## What the task requires
Below are the records; copy out every line that holds the word "changed".

## Available data

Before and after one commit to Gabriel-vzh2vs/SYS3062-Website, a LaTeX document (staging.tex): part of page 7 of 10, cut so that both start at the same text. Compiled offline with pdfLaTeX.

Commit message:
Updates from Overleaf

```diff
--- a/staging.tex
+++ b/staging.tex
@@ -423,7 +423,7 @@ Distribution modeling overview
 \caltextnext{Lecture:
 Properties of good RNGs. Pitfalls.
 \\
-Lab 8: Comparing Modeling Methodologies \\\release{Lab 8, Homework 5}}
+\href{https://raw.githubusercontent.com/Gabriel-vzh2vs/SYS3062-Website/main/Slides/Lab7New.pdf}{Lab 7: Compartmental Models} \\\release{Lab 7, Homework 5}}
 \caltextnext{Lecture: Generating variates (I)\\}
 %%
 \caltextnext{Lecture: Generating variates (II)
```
--
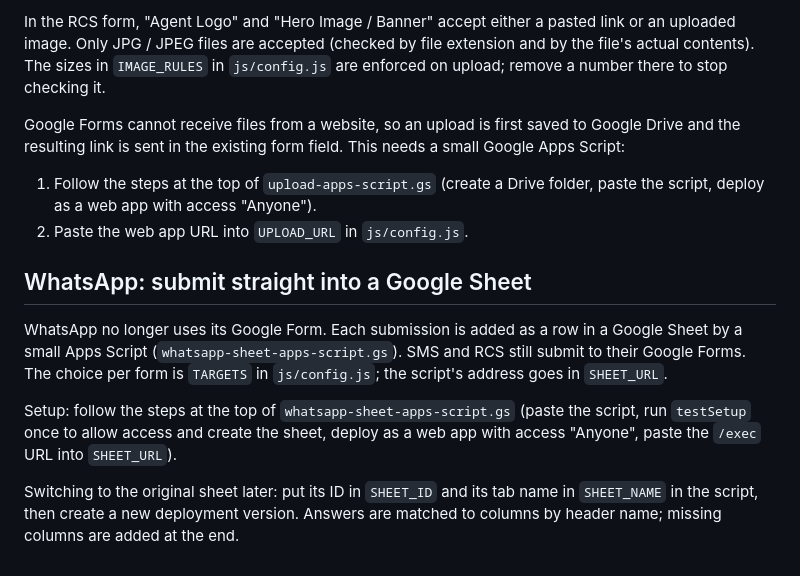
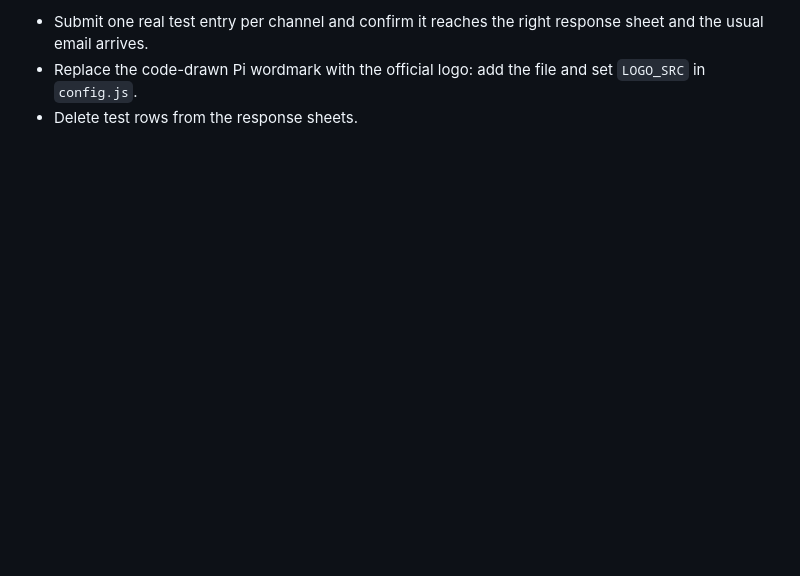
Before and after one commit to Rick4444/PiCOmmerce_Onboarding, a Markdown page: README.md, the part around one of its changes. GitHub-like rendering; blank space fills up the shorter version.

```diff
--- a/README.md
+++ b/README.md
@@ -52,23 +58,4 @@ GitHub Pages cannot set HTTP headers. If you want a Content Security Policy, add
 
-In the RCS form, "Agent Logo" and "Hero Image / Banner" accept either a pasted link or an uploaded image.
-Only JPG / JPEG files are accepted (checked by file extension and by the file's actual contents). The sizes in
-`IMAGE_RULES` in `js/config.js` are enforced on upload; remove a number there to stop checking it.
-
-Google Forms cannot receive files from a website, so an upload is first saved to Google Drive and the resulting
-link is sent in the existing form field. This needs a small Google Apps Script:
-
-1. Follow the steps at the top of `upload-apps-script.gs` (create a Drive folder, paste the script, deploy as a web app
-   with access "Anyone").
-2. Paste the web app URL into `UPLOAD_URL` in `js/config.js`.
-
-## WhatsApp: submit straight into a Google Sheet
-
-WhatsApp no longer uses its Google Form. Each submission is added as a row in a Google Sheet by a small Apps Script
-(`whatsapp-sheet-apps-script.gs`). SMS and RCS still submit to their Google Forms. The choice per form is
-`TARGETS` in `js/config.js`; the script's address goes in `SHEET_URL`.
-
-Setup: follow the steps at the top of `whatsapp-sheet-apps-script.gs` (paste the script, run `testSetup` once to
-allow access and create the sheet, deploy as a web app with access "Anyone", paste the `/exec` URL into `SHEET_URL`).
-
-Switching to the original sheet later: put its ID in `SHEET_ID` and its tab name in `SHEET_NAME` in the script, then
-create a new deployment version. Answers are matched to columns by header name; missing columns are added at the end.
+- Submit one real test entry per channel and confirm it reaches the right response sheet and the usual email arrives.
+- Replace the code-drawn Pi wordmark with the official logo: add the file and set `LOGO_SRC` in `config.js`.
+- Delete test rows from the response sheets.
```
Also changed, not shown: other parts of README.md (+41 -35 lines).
--
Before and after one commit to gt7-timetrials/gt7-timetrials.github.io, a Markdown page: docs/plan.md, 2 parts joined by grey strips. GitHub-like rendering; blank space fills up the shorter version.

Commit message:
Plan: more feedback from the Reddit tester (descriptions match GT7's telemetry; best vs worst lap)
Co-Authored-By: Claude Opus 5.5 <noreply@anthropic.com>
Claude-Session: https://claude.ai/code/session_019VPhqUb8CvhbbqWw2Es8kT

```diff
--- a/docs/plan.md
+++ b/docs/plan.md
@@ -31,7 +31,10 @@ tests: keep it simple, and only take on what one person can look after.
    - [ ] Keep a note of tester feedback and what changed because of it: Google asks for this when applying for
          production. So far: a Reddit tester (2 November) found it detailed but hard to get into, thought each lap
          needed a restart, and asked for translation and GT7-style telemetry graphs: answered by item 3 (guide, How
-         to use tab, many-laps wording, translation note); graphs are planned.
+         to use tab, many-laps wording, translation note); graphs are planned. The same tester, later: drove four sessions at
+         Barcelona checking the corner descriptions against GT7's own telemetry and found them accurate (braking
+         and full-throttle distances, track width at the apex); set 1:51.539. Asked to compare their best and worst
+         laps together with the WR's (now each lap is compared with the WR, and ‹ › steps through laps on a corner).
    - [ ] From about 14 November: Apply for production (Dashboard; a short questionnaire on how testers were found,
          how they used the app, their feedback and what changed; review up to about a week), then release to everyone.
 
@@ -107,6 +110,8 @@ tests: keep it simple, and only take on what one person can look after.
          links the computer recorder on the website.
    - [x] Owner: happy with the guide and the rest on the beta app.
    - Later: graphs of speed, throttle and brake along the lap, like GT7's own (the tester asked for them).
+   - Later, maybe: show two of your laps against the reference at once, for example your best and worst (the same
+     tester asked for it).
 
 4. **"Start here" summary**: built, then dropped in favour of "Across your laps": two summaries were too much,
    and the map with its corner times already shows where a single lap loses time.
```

## Result for this exercise
Also changed, not shown: other parts of README.md (+41 -35 lines).
    - [ ] Keep a note of tester feedback and what changed because of it: Google asks for this when applying for
          how they used the app, their feedback and what changed; review up to about a week), then release to everyone.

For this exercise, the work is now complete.